Problem details
Keep the lines exact and the pictures out as you repeat the following listing.

Data shown
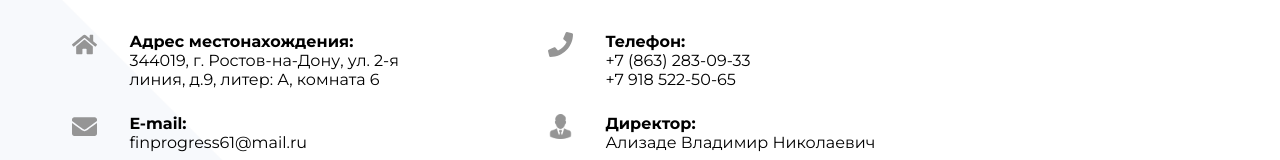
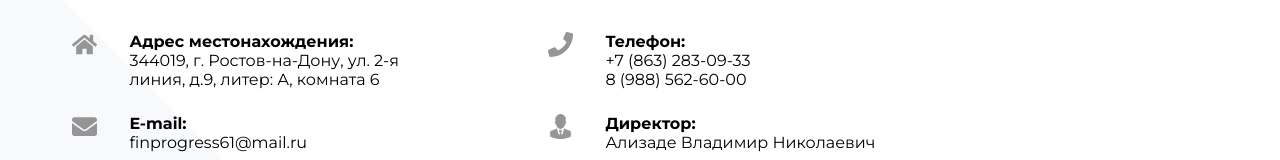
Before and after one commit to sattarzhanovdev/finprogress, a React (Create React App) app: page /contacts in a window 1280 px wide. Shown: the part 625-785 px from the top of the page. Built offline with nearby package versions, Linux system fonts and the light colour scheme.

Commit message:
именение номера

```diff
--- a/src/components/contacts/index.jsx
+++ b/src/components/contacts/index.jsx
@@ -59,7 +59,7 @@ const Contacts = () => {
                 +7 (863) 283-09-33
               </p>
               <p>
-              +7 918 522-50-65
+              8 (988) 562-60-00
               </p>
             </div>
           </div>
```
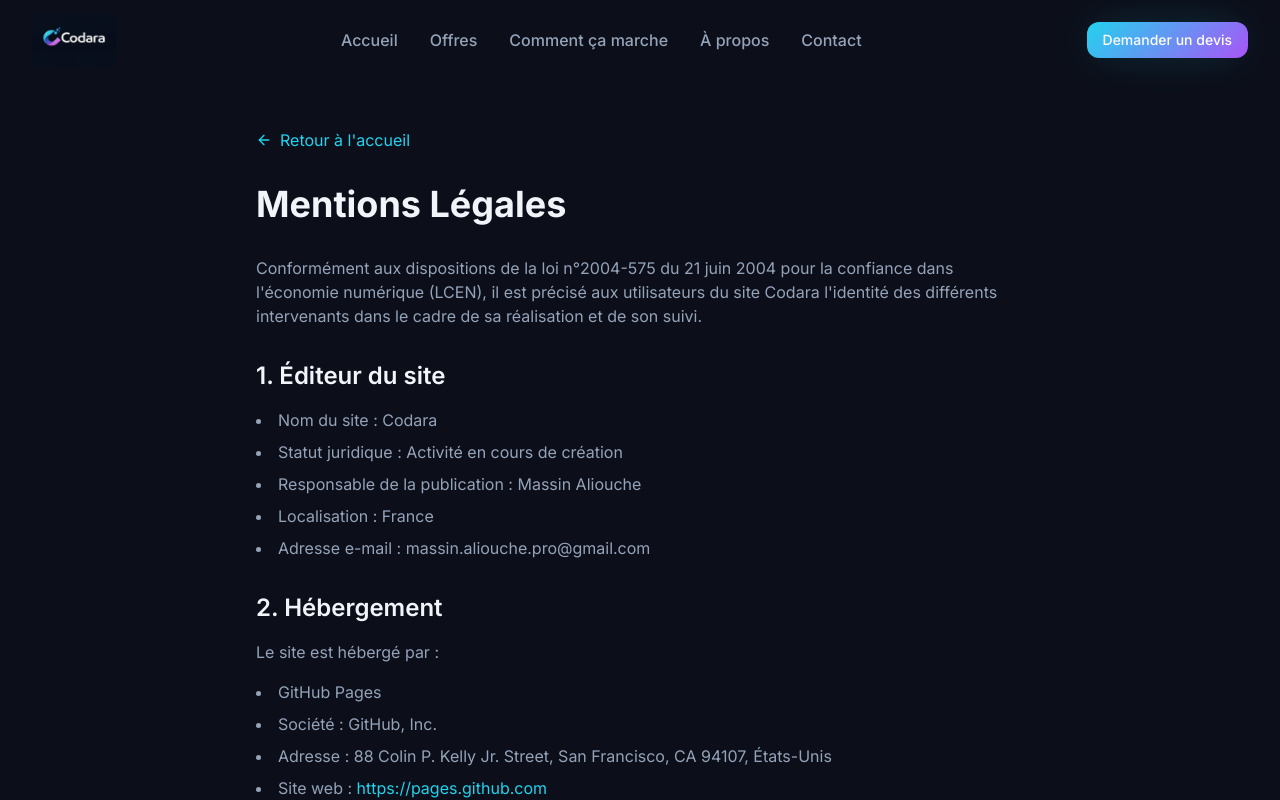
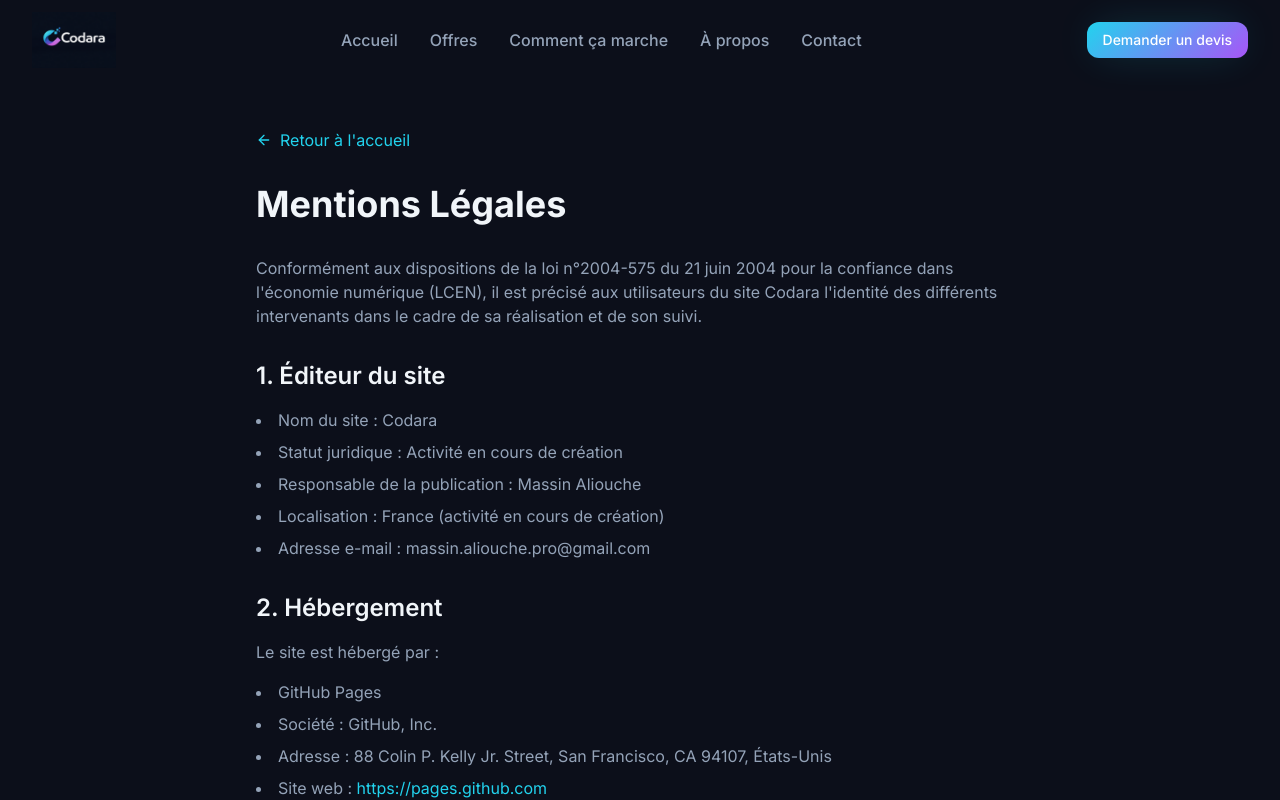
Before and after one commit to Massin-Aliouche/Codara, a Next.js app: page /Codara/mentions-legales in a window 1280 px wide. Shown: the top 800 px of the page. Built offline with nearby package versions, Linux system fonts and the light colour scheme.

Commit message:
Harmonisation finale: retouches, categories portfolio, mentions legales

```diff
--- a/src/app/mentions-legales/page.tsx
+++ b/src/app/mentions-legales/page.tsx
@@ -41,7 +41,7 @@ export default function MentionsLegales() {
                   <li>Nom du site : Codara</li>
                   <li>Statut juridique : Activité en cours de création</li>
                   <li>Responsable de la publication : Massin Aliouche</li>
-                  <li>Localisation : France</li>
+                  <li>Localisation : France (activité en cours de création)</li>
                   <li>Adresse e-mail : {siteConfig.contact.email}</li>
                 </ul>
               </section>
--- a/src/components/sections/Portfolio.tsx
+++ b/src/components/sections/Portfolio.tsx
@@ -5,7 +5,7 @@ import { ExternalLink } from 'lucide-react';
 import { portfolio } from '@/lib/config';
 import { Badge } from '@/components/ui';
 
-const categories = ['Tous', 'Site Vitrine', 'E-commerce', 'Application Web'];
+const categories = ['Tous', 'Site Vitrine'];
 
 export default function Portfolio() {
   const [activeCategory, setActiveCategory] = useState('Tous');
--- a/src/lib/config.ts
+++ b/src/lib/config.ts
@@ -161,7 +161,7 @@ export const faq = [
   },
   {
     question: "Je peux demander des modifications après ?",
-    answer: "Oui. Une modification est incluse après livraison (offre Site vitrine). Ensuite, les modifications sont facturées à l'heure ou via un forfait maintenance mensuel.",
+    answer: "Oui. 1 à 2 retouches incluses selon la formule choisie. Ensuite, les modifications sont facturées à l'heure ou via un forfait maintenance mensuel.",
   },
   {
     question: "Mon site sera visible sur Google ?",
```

Result
Before and after one commit to sattarzhanovdev/finprogress, a React (Create React App) app: page /contacts in a window 1280 px wide. Shown: the part 625-785 px from the top of the page. Built offline with nearby package versions, Linux system fonts and the light colour scheme.

Commit message:
именение номера

```diff
--- a/src/components/contacts/index.jsx
+++ b/src/components/contacts/index.jsx
@@ -59,7 +59,7 @@ const Contacts = () => {
                 +7 (863) 283-09-33
               </p>
               <p>
-              +7 918 522-50-65
+              8 (988) 562-60-00
               </p>
             </div>
           </div>
```
Before and after one commit to Massin-Aliouche/Codara, a Next.js app: page /Codara/mentions-legales in a window 1280 px wide. Shown: the top 800 px of the page. Built offline with nearby package versions, Linux system fonts and the light colour scheme.

Commit message:
Harmonisation finale: retouches, categories portfolio, mentions legales

```diff
--- a/src/app/mentions-legales/page.tsx
+++ b/src/app/mentions-legales/page.tsx
@@ -41,7 +41,7 @@ export default function MentionsLegales() {
                   <li>Nom du site : Codara</li>
                   <li>Statut juridique : Activité en cours de création</li>
                   <li>Responsable de la publication : Massin Aliouche</li>
-                  <li>Localisation : France</li>
+                  <li>Localisation : France (activité en cours de création)</li>
                   <li>Adresse e-mail : {siteConfig.contact.email}</li>
                 </ul>
               </section>
--- a/src/components/sections/Portfolio.tsx
+++ b/src/components/sections/Portfolio.tsx
@@ -5,7 +5,7 @@ import { ExternalLink } from 'lucide-react';
 import { portfolio } from '@/lib/config';
 import { Badge } from '@/components/ui';
 
-const categories = ['Tous', 'Site Vitrine', 'E-commerce', 'Application Web'];
+const categories = ['Tous', 'Site Vitrine'];
 
 export default function Portfolio() {
   const [activeCategory, setActiveCategory] = useState('Tous');
--- a/src/lib/config.ts
+++ b/src/lib/config.ts
@@ -161,7 +161,7 @@ export const faq = [
   },
   {
     question: "Je peux demander des modifications après ?",
-    answer: "Oui. Une modification est incluse après livraison (offre Site vitrine). Ensuite, les modifications sont facturées à l'heure ou via un forfait maintenance mensuel.",
+    answer: "Oui. 1 à 2 retouches incluses selon la formule choisie. Ensuite, les modifications sont facturées à l'heure ou via un forfait maintenance mensuel.",
   },
   {
     question: "Mon site sera visible sur Google ?",
```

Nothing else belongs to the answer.